Data for the task START

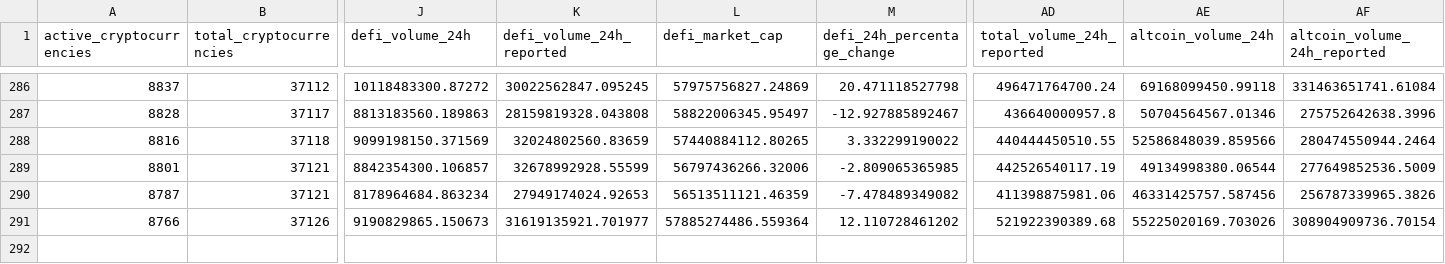
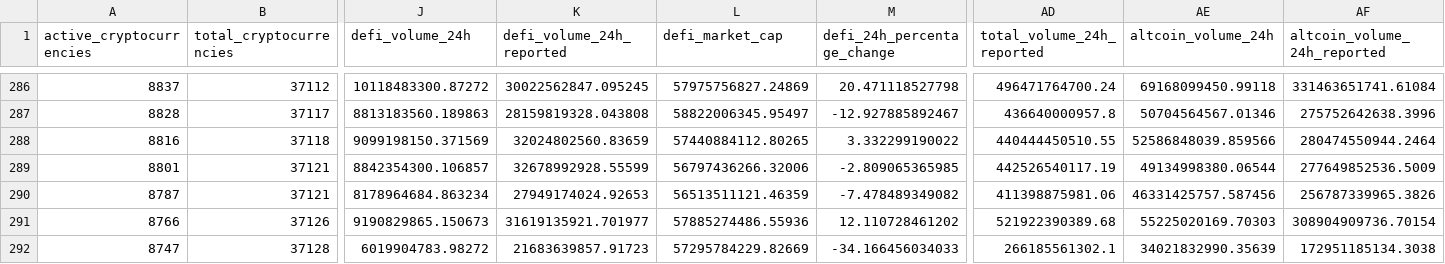
Before and after one commit to jorickdefraine/cmc-quotes-fetcher, a CSV file: data.csv, drawn as a sheet; only a part is shown, gaps mark what is left out; rows hold the shown columns only; the diff names each change by its address in the sheet, - before the commit and + after, or states it on an @@ line.

```diff
--- a/data.csv
+++ b/data.csv
-L291 (defi_market_cap): 57885274486.559364
+L291 (defi_market_cap): 57885274486.55936
-AE291 (altcoin_volume_24h): 55225020169.703026
+AE291 (altcoin_volume_24h): 55225020169.70303
+row 292: 8747 | 37128 | 6019904783.98272 | 21683639857.91723 | 57295784229.82669 | -34.166456034033 | 266185561302.1 | 34021832990.35639 | 172951185134.3038
```
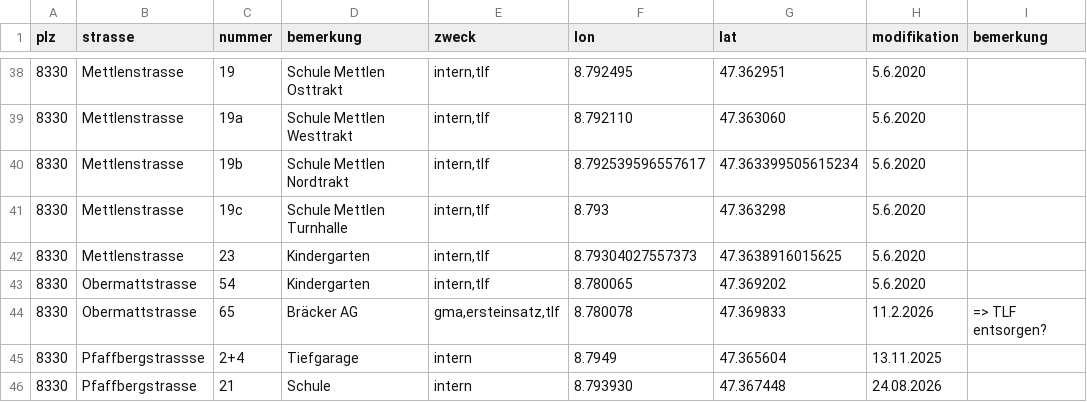
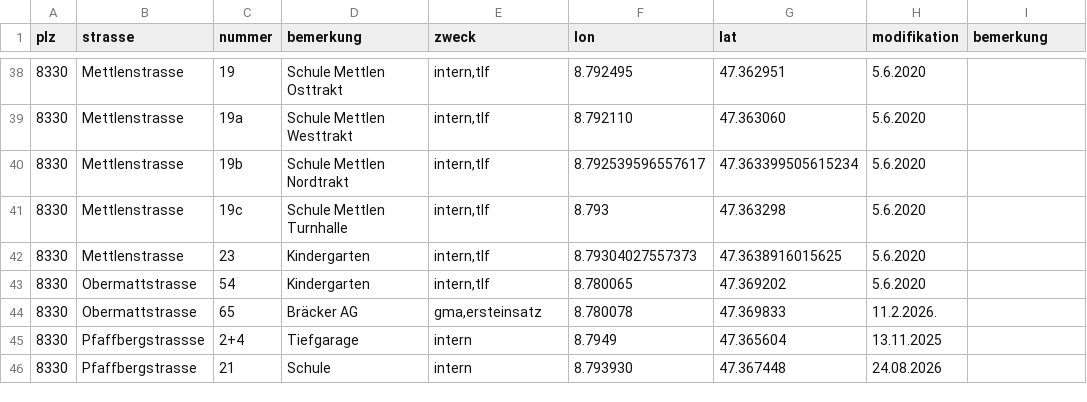
Before and after one commit to loeti82/firemap, a CSV file: plan.csv, drawn as a sheet; only a part is shown, gaps mark what is left out.

Commit message:
bräcker tlf entsorgt

```diff
--- a/plan.csv
+++ b/plan.csv
@@ -43,3 +43,3 @@ plz,strasse,nummer,bemerkung,zweck,lon,lat,modifikation,bemerkung
 8330,Obermattstrasse,54,Kindergarten,"intern,tlf",8.780065,47.369202,5.6.2020,
-8330,Obermattstrasse,65,Bräcker AG,"gma,ersteinsatz,tlf",8.780078,47.369833,11.2.2026, => TLF entsorgen?
+8330,Obermattstrasse,65,Bräcker AG,"gma,ersteinsatz",8.780078,47.369833,11.2.2026.
 8330,Pfaffbergstrassse,2+4,Tiefgarage,"intern",8.7949,47.365604,13.11.2025
```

Data for the task END

Reproduce the listing exactly. Do not include its images.

Before and after one commit to jorickdefraine/cmc-quotes-fetcher, a CSV file: data.csv, drawn as a sheet; only a part is shown, gaps mark what is left out; rows hold the shown columns only; the diff names each change by its address in the sheet, - before the commit and + after, or states it on an @@ line.

```diff
--- a/data.csv
+++ b/data.csv
-L291 (defi_market_cap): 57885274486.559364
+L291 (defi_market_cap): 57885274486.55936
-AE291 (altcoin_volume_24h): 55225020169.703026
+AE291 (altcoin_volume_24h): 55225020169.70303
+row 292: 8747 | 37128 | 6019904783.98272 | 21683639857.91723 | 57295784229.82669 | -34.166456034033 | 266185561302.1 | 34021832990.35639 | 172951185134.3038
```
Before and after one commit to loeti82/firemap, a CSV file: plan.csv, drawn as a sheet; only a part is shown, gaps mark what is left out.

Commit message:
bräcker tlf entsorgt

```diff
--- a/plan.csv
+++ b/plan.csv
@@ -43,3 +43,3 @@ plz,strasse,nummer,bemerkung,zweck,lon,lat,modifikation,bemerkung
 8330,Obermattstrasse,54,Kindergarten,"intern,tlf",8.780065,47.369202,5.6.2020,
-8330,Obermattstrasse,65,Bräcker AG,"gma,ersteinsatz,tlf",8.780078,47.369833,11.2.2026, => TLF entsorgen?
+8330,Obermattstrasse,65,Bräcker AG,"gma,ersteinsatz",8.780078,47.369833,11.2.2026.
 8330,Pfaffbergstrassse,2+4,Tiefgarage,"intern",8.7949,47.365604,13.11.2025
```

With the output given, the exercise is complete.